The U.S. Supreme Court ruled today that pharmaceutical sales representatives employed by GlaxoSmithKline were exempt from overtime pay under the federal Fair Labor Standards Act's "outside salesman" exemption. The Court's decision in Christopher v. Smithkline Beecham Corp. resolves conflicting views expressed by a number of federal courts.
For a more-complete discussion of this development, read our Legal Alert.
Ultimately, the Court's ruling dealt with whether a GSK sales representative was "making sales" within the meaning of the U.S. Labor Department's "outside salesman" exemption regulations. This necessitated the Court's interpretation of the term "sale" as it is used in the FLSA. The relevant Labor Department regulations contain additional requirements for exempt status, so employers should not take the Court's ruling to be broader than it is.
Also, employers should keep in mind that the Court's decision did not involve the requirements or parameters of any sales- or selling-based exemptions under the wage-hour laws of states or other jurisdictions.
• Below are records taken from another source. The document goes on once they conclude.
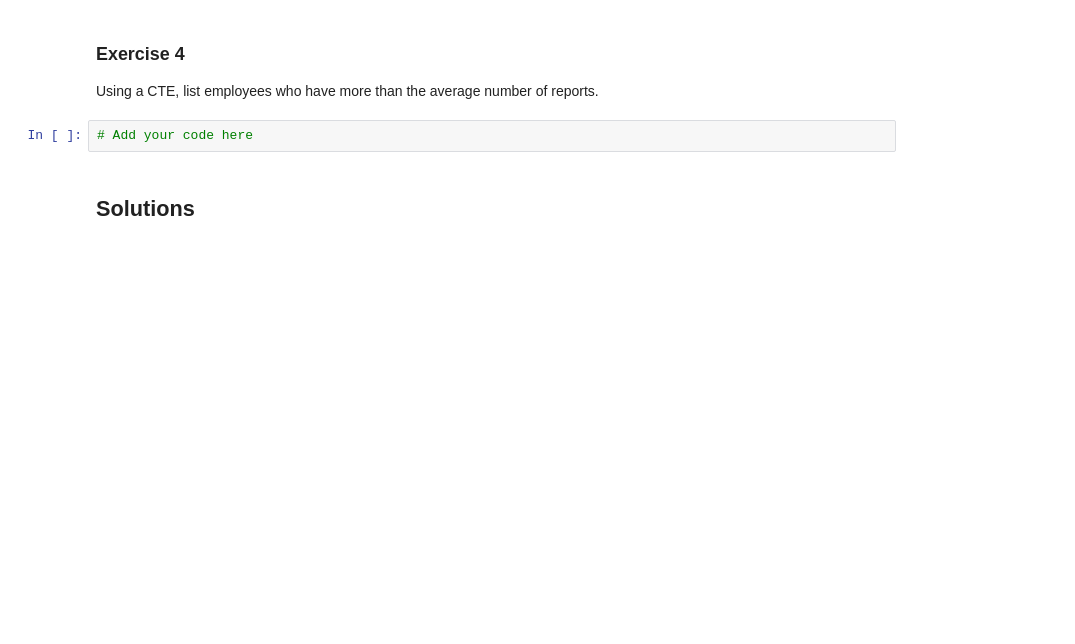
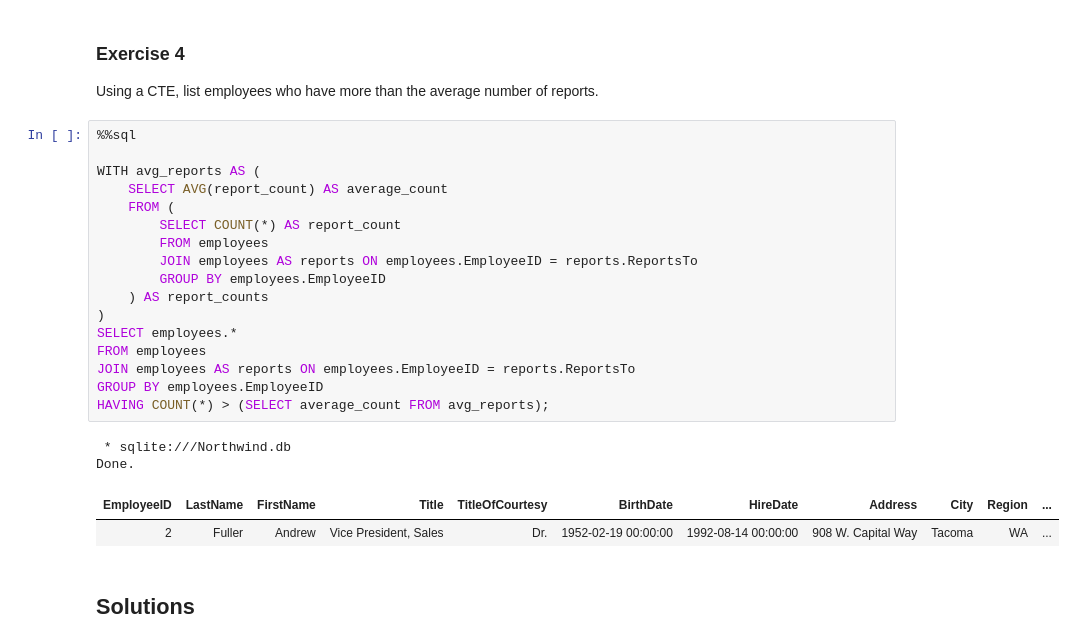
Before and after one commit to RealElvince/northwind-project-2, a Jupyter notebook: Subqueries and CTE's [Exercise].ipynb, the cells around one changed output. Drawn from its saved outputs; the diff is of its cells as text; blank space fills up the shorter version.

```diff
--- a/Subqueries and CTE's [Exercise].ipynb
+++ b/Subqueries and CTE's [Exercise].ipynb
@@ -80,7 +133,27 @@ Write a CTE to find the most ordered product by each customer.
 
 Using a CTE, list employees who have more than the average number of reports.
 # %%
-# Add your code here
+%%sql
+
+WITH avg_reports AS (
+    SELECT AVG(report_count) AS average_count
+    FROM (
+        SELECT COUNT(*) AS report_count
+        FROM employees
+        JOIN employees AS reports ON employees.EmployeeID = reports.ReportsTo
+        GROUP BY employees.EmployeeID
+    ) AS report_counts
+)
+SELECT employees.*
+FROM employees
+JOIN employees AS reports ON employees.EmployeeID = reports.ReportsTo
+GROUP BY employees.EmployeeID
+HAVING COUNT(*) > (SELECT average_count FROM avg_reports);
+# %% [output]
+ * sqlite:///Northwind.db
+Done.
+| EmployeeID | LastName | FirstName | Title | TitleOfCourtesy | BirthDate | HireDate | Address | City | Region | ... |
+| 2 | Fuller | Andrew | Vice President, Sales | Dr. | 1952-02-19 00:00:00 | 1992-08-14 00:00:00 | 908 W. Capital Way | Tacoma | WA | ... |
 # %% [markdown]
 ## Solutions
 # %% [markdown]
```
Also changed, not shown: parts of 2 cells of this notebook.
The Court refused to defer to USDOL's views expressed in a friend-of-the-Court brief to the effect that the sales representatives were not "making sales". The Court said that the pharmaceutical industry had had no "fair warning" of these views, and that accepting them now would cause "unfair surprise" and would impose potentially enormous liability for conduct that occurred before USDOL's position had been announced. The Court also observed that not until 2009 had USDOL ever challenged the decades-long, industry-wide practice of treating such employees as exempt. The only plausible explanation the Court could see for this was that USDOL had acquiesced in the industry's practice.
Much the same thing can be said about other USDOL pronouncements in recent times, especially its April 2011 commentary embracing unprecedented fluctuating-workweek "interpretations". Perhaps today's ruling will persuade the courts to reject those positions also.